*** Opening DATA FOR REVIEW ***

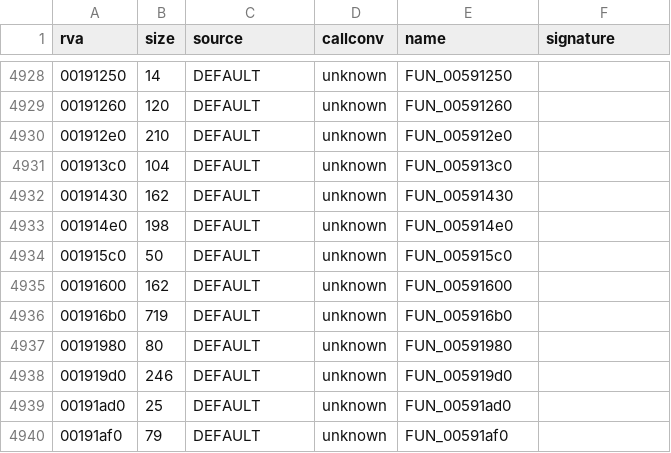
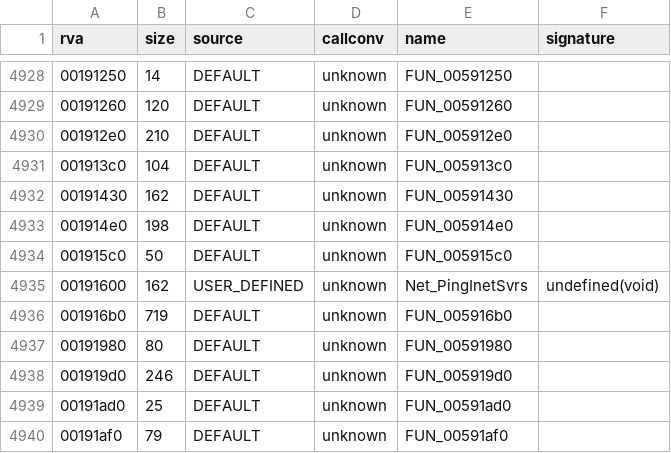
Before and after one commit to Blackwolf1337/scrapland, a TSV file: symbols/functions.tsv, drawn as a sheet; only a part is shown, gaps mark what is left out; the diff covers the shown part only.

Commit message:
SNet in C, all 25 script functions
Server, client, browser and master server calls (all cdecl), dedicated flag
of CWinApp, client ship name. Server and client paths need a network game,
only the local paths are tested. 1203 menu and 283 level checks match.

```diff
--- a/symbols/functions.tsv
+++ b/symbols/functions.tsv
@@ -4934,3 +4934,3 @@ rva	size	source	callconv	name	signature
 001915c0	50	DEFAULT	unknown	FUN_005915c0	
-00191600	162	DEFAULT	unknown	FUN_00591600	
+00191600	162	USER_DEFINED	unknown	Net_PingInetSvrs	undefined(void)
 001916b0	719	DEFAULT	unknown	FUN_005916b0	
```
Also changed, not shown: 81 edited cells elsewhere in this file, 7 other files.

*** Closing DATA FOR REVIEW ***

### PROBLEM DETAILS:
Your answer should set down the listing verbatim and leave out its images.

### RESPONSE:
Before and after one commit to Blackwolf1337/scrapland, a TSV file: symbols/functions.tsv, drawn as a sheet; only a part is shown, gaps mark what is left out; the diff covers the shown part only.

Commit message:
SNet in C, all 25 script functions
Server, client, browser and master server calls (all cdecl), dedicated flag
of CWinApp, client ship name. Server and client paths need a network game,
only the local paths are tested. 1203 menu and 283 level checks match.

```diff
--- a/symbols/functions.tsv
+++ b/symbols/functions.tsv
@@ -4934,3 +4934,3 @@ rva	size	source	callconv	name	signature
 001915c0	50	DEFAULT	unknown	FUN_005915c0	
-00191600	162	DEFAULT	unknown	FUN_00591600	
+00191600	162	USER_DEFINED	unknown	Net_PingInetSvrs	undefined(void)
 001916b0	719	DEFAULT	unknown	FUN_005916b0	
```
Also changed, not shown: 81 edited cells elsewhere in this file, 7 other files.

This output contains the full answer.